## Material provided
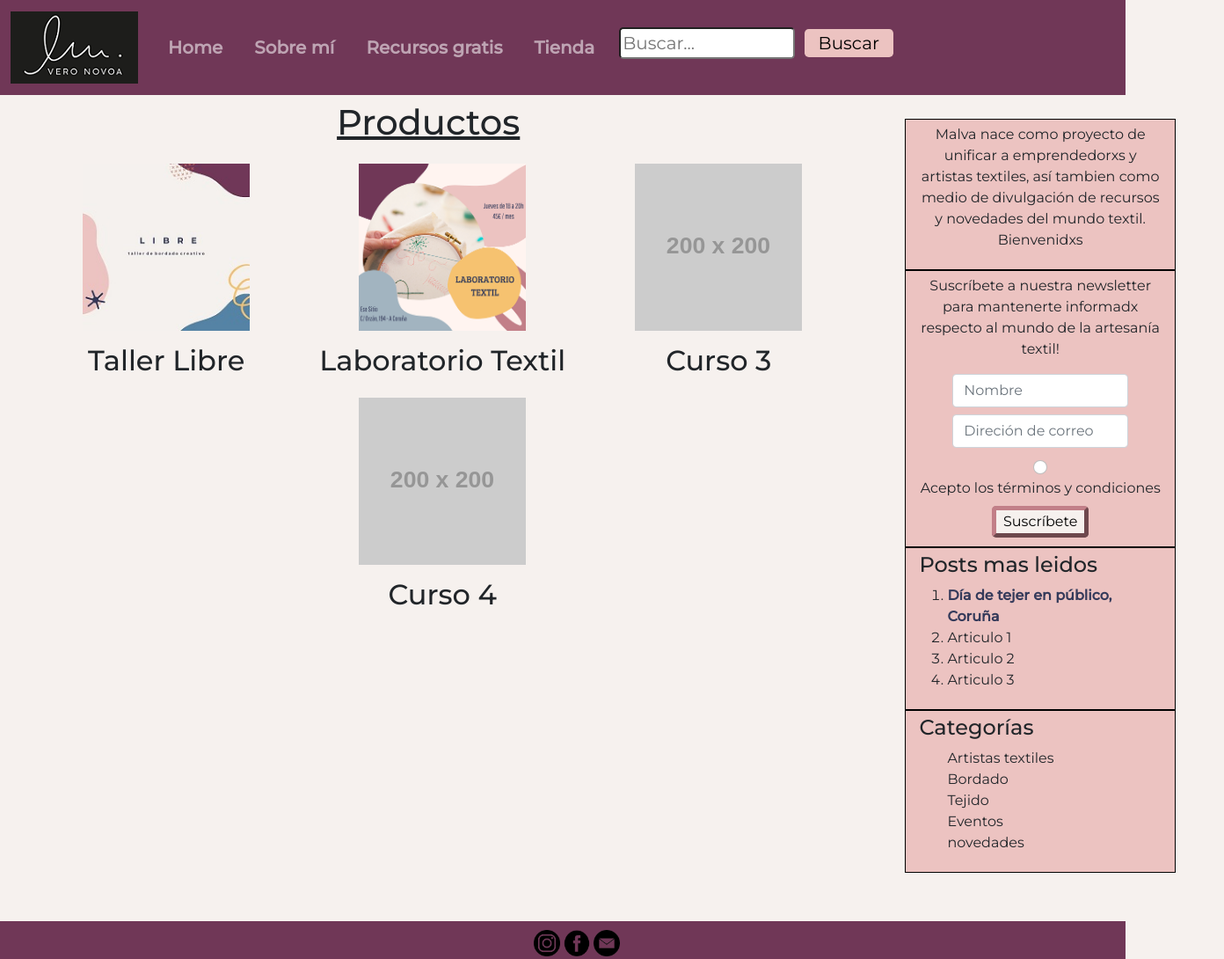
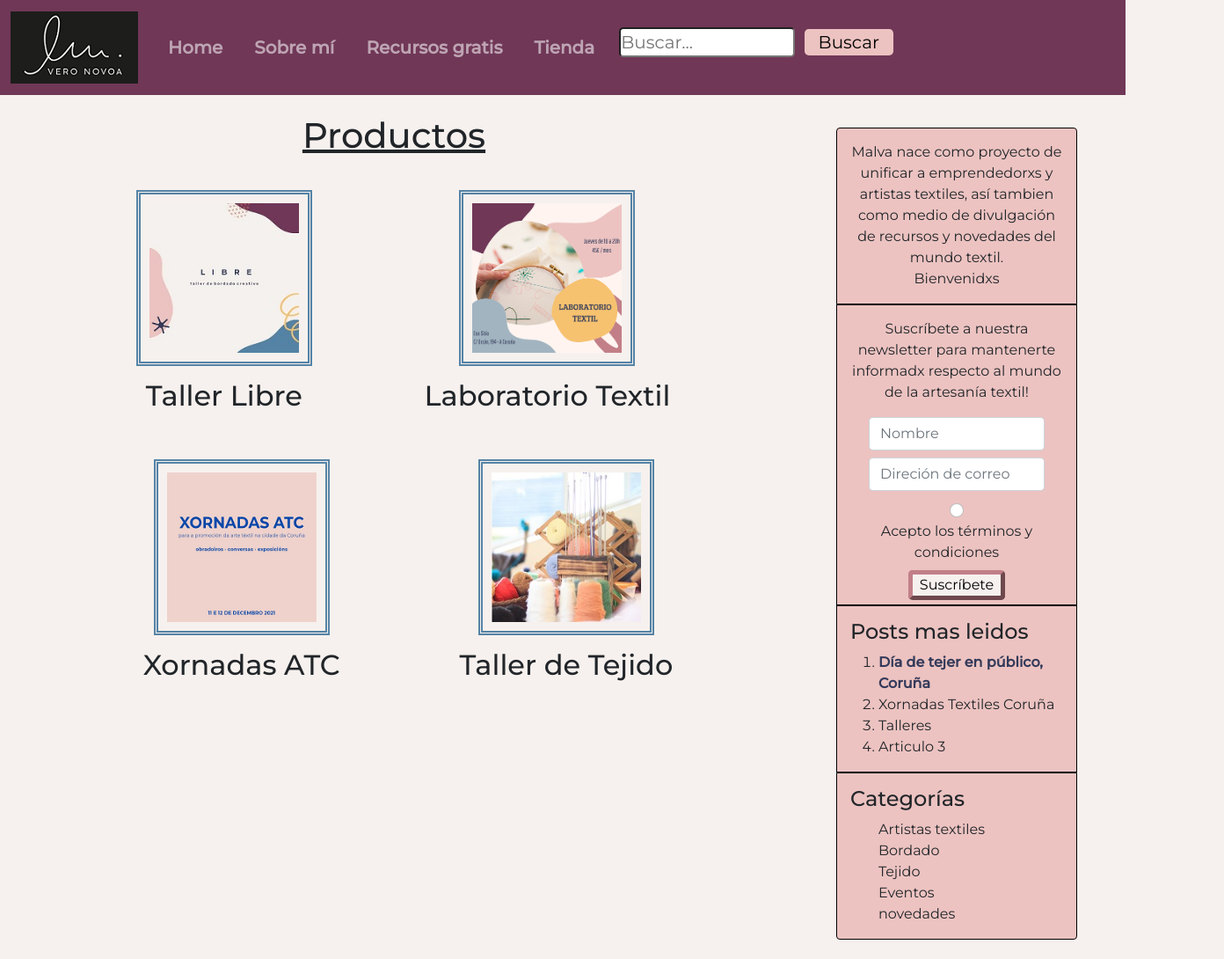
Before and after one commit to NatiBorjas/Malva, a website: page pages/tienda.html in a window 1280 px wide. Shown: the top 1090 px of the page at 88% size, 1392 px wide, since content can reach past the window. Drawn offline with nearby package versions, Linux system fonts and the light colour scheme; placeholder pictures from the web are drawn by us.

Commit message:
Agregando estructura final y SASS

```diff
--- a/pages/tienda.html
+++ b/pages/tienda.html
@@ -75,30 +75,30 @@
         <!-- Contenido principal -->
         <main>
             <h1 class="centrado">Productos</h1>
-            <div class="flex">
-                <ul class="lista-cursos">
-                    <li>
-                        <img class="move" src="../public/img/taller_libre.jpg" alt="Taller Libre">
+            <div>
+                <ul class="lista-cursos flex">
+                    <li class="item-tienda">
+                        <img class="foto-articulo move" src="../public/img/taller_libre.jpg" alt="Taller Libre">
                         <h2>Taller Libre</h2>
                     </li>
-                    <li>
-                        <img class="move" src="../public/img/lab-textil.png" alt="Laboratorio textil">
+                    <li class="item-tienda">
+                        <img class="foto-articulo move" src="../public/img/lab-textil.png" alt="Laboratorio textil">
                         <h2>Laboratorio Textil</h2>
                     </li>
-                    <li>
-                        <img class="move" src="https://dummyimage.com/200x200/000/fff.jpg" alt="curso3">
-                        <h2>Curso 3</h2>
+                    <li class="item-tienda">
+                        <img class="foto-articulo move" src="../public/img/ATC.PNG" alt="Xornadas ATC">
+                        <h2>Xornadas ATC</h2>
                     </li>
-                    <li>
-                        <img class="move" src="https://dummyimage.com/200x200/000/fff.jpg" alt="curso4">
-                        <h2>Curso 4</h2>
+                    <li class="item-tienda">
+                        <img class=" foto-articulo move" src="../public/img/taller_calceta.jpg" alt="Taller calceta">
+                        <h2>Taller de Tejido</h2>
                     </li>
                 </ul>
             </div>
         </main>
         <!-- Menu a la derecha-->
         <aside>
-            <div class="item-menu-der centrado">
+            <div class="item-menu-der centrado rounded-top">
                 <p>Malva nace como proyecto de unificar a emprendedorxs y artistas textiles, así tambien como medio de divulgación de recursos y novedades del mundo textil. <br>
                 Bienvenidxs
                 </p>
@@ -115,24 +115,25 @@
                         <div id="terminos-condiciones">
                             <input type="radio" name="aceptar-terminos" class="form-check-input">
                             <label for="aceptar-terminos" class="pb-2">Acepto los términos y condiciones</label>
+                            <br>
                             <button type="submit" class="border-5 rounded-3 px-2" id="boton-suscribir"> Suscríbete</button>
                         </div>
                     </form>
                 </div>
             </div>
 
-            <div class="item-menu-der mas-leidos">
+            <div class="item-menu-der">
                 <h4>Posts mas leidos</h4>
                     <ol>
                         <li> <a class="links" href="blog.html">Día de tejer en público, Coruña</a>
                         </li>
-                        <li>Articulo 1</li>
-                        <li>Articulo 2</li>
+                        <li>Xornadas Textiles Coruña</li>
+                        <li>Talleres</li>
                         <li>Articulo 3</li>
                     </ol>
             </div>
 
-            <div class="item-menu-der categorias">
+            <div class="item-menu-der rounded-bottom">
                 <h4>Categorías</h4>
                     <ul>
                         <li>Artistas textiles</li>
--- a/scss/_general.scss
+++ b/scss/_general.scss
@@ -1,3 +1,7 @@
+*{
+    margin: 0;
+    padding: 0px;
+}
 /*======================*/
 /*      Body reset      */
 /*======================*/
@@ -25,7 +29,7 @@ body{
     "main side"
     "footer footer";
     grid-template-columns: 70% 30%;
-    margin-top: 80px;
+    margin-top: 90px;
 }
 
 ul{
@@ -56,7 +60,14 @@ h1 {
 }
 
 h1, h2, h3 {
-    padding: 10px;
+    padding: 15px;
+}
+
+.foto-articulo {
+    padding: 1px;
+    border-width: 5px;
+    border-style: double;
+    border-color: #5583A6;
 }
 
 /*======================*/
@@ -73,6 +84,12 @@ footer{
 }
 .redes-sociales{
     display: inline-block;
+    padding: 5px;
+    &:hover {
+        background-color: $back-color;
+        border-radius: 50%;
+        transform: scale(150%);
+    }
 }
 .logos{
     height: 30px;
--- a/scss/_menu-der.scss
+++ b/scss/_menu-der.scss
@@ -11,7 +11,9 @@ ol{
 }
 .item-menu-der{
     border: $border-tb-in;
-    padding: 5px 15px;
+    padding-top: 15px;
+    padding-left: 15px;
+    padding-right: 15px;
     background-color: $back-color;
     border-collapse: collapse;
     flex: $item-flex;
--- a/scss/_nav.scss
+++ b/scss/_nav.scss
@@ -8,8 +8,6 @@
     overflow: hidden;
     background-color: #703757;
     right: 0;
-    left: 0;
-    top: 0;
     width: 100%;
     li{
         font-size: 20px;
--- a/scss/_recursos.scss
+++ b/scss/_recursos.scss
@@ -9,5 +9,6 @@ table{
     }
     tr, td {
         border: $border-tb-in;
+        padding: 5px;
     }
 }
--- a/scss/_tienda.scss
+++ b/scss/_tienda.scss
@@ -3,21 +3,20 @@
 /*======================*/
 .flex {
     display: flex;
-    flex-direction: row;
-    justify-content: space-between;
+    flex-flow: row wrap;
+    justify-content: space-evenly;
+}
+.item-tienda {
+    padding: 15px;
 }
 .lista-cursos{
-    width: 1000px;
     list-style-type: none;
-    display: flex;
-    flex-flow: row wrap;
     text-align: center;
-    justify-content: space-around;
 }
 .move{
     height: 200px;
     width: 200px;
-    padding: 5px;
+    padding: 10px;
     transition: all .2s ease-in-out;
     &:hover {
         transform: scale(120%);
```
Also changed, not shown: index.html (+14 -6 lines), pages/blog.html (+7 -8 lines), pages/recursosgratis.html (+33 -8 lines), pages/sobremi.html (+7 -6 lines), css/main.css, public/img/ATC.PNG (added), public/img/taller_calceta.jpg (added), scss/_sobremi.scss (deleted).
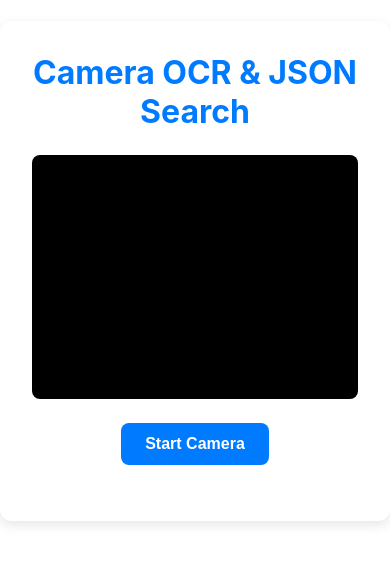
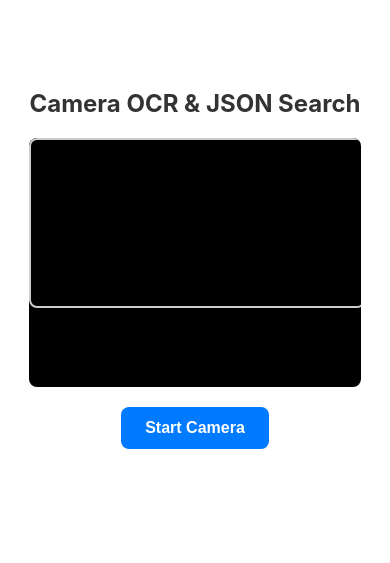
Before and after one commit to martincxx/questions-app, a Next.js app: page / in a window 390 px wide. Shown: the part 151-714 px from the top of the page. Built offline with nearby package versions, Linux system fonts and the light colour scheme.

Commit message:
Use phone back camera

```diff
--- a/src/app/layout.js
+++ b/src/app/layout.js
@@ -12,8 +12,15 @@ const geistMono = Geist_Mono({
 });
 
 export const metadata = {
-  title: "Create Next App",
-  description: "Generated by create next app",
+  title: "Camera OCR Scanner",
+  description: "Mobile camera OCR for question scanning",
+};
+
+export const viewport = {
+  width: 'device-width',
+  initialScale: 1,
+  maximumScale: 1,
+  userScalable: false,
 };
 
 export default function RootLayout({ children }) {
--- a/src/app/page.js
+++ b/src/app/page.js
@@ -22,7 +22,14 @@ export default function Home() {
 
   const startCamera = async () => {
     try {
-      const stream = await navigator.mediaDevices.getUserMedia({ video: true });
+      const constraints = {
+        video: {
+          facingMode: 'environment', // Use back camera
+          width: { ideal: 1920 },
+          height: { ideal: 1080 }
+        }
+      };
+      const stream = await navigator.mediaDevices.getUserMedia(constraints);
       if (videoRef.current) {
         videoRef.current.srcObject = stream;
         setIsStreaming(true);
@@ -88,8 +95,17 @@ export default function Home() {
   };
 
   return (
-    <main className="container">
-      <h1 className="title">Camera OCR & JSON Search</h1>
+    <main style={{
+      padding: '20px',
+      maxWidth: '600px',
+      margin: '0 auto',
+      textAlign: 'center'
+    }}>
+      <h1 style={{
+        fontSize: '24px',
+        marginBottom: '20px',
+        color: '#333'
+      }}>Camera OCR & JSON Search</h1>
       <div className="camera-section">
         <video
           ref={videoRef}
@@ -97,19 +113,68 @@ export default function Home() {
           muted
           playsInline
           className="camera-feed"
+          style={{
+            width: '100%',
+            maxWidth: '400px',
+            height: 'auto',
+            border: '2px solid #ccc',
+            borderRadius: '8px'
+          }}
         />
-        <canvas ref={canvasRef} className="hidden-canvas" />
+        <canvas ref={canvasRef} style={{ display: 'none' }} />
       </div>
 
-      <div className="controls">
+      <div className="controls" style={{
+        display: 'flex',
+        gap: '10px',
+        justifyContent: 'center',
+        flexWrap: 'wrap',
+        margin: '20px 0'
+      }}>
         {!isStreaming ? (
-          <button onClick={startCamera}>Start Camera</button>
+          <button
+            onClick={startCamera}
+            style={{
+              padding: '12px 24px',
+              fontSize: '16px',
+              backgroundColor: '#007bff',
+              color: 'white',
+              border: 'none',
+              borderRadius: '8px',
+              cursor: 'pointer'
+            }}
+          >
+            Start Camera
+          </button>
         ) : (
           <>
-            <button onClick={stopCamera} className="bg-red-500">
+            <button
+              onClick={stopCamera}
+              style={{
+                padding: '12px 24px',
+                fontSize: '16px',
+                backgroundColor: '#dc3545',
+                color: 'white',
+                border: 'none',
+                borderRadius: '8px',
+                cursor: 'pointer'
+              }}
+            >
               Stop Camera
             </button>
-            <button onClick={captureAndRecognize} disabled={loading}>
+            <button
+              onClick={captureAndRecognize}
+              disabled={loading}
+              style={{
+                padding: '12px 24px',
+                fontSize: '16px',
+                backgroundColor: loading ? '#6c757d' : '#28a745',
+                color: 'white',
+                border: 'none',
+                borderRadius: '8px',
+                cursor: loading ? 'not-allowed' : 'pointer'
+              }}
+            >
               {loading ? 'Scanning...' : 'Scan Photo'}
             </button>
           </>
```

## What is being asked
Search the listing above for lines containing "borderRadius", and copy them.

## Final answer
+            borderRadius: '8px'
+              borderRadius: '8px',
+                borderRadius: '8px',
+                borderRadius: '8px',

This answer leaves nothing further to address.